It was the epitome of Ellusionist's corniness. And I have no doubt they made a mint off these decks because Ellusionist knows their audience. A bunch of virgins definitely bought the deck thinking they'd take it to school and girls would be breathlessly fanning themselves, "Who is this sexy bad-boy with this black deck of cards with the super-ripped tiger on the case? I can't wait to get to know this virile rebel!"

Here's the deal, you want a girl to pay attention to you? Don't get the deck of cards that says, "I'm compensating for my low testosterone." Get Stasia's deck. Women (and men) of all ages are taken with her esthetic. You keep that out on the lunch table. A girl picks it up and oohs and ahhs over its cuteness. She asks why you have the deck. You say a friend of a friend designed it. (I'm your friend. Stasia's my friend. It's true enough.) And you grabbed it today because there's something you're working on with it. Then you point out that the case says it can be used as an oracle deck and there's this little fortune-telling ritual you'd like to try. Cute drawings, kittens, fortune-telling rituals: you'll be a girl magnet. 

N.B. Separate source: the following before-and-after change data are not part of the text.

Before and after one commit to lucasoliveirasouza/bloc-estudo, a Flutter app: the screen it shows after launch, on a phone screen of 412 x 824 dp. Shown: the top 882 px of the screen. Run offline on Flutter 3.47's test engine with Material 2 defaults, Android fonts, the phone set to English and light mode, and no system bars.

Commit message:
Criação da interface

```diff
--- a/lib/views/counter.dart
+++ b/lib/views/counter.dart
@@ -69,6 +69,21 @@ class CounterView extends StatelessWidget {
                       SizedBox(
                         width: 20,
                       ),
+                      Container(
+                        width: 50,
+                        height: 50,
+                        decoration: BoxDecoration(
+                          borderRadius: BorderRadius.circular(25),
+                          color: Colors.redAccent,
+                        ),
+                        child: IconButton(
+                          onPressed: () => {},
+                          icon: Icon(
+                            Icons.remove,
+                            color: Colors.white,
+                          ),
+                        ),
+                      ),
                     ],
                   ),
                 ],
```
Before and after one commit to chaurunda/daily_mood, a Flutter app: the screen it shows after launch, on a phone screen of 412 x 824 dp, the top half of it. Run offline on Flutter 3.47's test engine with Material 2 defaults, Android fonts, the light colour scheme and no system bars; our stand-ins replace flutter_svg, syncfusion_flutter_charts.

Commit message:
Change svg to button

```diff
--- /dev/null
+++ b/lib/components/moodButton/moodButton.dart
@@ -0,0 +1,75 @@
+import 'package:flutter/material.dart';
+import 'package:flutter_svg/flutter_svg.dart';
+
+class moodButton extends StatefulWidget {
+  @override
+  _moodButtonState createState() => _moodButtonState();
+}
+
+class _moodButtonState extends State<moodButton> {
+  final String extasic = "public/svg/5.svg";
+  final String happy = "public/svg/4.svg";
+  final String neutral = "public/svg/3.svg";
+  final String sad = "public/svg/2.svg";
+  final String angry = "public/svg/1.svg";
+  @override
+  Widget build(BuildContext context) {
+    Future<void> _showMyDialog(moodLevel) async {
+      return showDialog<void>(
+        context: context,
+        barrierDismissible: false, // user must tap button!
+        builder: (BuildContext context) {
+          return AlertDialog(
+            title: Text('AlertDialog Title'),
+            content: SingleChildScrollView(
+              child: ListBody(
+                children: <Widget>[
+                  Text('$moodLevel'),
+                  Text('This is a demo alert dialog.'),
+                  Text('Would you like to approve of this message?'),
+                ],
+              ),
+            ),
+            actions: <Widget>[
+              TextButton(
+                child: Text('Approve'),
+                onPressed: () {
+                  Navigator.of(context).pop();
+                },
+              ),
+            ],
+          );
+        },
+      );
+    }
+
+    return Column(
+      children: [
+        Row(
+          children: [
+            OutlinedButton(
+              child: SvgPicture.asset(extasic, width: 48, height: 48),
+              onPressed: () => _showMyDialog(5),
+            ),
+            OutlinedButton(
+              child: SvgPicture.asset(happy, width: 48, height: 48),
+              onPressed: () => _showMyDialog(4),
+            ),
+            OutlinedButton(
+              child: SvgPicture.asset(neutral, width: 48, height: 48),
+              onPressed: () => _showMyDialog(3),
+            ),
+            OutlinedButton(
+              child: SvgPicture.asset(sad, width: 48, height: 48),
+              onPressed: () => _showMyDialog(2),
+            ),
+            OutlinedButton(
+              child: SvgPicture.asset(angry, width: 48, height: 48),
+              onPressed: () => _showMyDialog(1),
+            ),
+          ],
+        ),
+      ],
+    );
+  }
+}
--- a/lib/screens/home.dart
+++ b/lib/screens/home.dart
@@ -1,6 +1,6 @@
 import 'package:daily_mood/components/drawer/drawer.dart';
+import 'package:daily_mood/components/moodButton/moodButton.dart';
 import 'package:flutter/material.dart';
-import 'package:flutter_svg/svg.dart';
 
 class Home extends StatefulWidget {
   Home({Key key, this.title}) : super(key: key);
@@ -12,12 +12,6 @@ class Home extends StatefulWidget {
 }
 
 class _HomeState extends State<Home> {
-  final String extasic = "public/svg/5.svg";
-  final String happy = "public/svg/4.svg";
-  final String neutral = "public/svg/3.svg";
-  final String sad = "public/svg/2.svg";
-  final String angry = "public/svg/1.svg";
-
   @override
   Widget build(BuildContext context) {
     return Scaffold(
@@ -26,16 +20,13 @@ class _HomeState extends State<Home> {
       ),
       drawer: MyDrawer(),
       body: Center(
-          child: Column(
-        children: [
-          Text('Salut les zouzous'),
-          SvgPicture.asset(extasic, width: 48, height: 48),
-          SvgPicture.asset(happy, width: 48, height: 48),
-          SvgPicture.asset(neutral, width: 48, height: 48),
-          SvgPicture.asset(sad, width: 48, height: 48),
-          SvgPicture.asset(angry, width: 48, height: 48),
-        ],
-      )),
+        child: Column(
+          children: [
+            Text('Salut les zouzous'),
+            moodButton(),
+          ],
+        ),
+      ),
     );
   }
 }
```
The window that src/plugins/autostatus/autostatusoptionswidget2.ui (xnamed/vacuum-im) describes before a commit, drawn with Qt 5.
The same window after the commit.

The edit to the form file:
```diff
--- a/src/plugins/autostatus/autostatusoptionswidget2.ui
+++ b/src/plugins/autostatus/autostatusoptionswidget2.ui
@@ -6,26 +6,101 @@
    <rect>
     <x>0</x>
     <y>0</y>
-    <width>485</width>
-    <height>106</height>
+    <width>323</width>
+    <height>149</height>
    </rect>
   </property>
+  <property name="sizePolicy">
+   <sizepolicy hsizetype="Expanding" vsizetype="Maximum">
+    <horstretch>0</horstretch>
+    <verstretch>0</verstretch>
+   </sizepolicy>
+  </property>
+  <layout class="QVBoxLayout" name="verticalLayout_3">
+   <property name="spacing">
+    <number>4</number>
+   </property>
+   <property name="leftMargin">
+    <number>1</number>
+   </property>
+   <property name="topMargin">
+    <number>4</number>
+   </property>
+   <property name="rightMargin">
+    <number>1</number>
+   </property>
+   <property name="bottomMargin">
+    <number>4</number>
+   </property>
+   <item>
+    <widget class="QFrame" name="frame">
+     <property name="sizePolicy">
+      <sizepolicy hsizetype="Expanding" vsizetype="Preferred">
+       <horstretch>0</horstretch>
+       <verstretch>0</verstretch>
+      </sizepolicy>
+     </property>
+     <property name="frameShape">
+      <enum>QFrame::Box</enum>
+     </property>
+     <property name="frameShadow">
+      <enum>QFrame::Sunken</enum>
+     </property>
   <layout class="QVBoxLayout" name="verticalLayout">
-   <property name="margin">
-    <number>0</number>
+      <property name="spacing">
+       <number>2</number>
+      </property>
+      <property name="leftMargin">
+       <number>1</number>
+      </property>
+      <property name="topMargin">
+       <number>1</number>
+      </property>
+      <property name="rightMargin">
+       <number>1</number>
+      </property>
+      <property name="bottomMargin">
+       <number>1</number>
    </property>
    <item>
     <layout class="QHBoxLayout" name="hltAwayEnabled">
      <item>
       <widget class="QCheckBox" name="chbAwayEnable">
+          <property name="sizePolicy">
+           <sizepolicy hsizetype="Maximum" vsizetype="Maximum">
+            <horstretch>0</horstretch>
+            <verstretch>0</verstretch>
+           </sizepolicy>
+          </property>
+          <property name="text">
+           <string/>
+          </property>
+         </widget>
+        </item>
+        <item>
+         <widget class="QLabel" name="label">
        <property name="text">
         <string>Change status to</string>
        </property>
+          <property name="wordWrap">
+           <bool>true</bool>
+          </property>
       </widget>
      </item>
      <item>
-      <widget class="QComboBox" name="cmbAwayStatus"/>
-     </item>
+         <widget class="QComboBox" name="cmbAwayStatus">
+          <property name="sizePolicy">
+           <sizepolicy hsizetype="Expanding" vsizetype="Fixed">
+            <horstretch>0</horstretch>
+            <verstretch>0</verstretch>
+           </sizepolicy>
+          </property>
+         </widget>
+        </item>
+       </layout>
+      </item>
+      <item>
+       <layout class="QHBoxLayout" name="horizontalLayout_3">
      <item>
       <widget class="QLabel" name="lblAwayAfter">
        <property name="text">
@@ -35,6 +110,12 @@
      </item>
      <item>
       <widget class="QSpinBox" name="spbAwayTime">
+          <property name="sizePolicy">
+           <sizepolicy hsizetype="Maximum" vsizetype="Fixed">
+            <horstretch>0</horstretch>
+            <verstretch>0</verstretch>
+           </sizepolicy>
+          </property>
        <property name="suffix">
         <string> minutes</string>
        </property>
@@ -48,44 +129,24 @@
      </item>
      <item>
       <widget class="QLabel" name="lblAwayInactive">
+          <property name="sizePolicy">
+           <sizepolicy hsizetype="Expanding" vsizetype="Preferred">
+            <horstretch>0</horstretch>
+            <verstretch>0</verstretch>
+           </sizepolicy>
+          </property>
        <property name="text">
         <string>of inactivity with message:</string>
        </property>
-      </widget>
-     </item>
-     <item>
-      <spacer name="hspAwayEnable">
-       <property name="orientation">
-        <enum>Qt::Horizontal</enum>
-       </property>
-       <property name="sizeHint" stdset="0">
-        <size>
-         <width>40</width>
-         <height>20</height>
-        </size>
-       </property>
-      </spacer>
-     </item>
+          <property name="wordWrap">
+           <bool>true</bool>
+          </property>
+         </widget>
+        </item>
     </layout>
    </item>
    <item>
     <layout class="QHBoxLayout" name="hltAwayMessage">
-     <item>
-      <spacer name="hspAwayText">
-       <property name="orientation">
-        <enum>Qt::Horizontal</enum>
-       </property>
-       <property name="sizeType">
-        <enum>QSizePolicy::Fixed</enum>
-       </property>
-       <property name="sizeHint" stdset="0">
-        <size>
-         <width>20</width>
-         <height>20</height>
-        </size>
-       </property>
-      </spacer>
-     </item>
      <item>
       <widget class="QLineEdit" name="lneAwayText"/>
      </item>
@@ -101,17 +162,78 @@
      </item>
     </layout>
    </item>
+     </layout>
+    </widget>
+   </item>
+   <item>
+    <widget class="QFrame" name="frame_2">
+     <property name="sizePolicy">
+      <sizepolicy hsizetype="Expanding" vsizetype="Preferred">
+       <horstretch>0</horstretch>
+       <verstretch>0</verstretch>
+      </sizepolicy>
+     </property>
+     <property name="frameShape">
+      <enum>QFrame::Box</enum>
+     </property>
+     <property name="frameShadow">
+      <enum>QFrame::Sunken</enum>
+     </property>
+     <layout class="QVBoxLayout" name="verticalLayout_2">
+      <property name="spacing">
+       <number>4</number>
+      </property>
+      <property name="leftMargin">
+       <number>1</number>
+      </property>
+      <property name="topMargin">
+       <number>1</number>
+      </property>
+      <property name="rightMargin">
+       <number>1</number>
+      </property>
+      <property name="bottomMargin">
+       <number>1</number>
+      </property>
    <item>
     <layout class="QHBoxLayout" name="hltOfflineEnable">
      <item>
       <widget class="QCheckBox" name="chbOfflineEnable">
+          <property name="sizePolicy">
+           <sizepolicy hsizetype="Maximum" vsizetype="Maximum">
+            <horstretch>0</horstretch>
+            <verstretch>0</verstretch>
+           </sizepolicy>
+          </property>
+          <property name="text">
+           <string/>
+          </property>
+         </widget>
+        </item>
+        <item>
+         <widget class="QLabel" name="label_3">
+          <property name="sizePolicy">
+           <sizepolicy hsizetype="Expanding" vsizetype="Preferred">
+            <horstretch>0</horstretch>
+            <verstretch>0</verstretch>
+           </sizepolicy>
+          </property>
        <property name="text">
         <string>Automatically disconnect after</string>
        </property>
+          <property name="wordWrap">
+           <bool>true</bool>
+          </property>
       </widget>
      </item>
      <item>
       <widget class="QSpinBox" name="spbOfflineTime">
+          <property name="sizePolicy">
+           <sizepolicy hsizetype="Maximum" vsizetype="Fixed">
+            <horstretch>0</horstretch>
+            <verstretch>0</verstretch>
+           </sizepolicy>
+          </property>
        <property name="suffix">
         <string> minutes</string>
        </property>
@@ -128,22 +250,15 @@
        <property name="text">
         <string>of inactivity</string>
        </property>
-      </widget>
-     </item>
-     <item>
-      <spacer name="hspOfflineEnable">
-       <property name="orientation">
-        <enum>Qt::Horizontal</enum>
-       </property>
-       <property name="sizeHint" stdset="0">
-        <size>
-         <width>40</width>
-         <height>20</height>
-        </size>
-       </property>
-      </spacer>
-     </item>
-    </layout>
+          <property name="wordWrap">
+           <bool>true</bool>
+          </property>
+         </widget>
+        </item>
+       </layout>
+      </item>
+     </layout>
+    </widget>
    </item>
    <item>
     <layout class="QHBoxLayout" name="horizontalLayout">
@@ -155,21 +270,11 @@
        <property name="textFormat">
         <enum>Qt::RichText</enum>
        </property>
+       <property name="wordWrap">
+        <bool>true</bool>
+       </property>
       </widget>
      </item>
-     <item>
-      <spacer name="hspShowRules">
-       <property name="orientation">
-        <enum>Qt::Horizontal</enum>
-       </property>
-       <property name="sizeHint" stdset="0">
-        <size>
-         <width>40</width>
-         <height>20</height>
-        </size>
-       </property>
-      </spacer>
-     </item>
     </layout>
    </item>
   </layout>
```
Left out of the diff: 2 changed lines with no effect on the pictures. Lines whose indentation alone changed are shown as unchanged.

Then do a trick in the guise of a fortune-telling routine. Make it positive. Don't be like, "Uhhhh... I think you're going to get cancer." There should be some sort of magic surprise/coincidence at the end. Don't take credit for it. Blame the deck or the universe or her "energy." Don't make it something about you or your "compatibility" with her. Too soon. When you're done, don't do any more tricks. Tell her you have to get going and excuse yourself. Be a little mysterious.Before you go, imply you might have something else you're working on that you'd like to show her in the future. "You have a very unique energy," you say. Then go on your way. Just plant the seed, baby. Trust me. I'll Cyrano your ass into going to prom with the head cheerleader if you just have a little faith.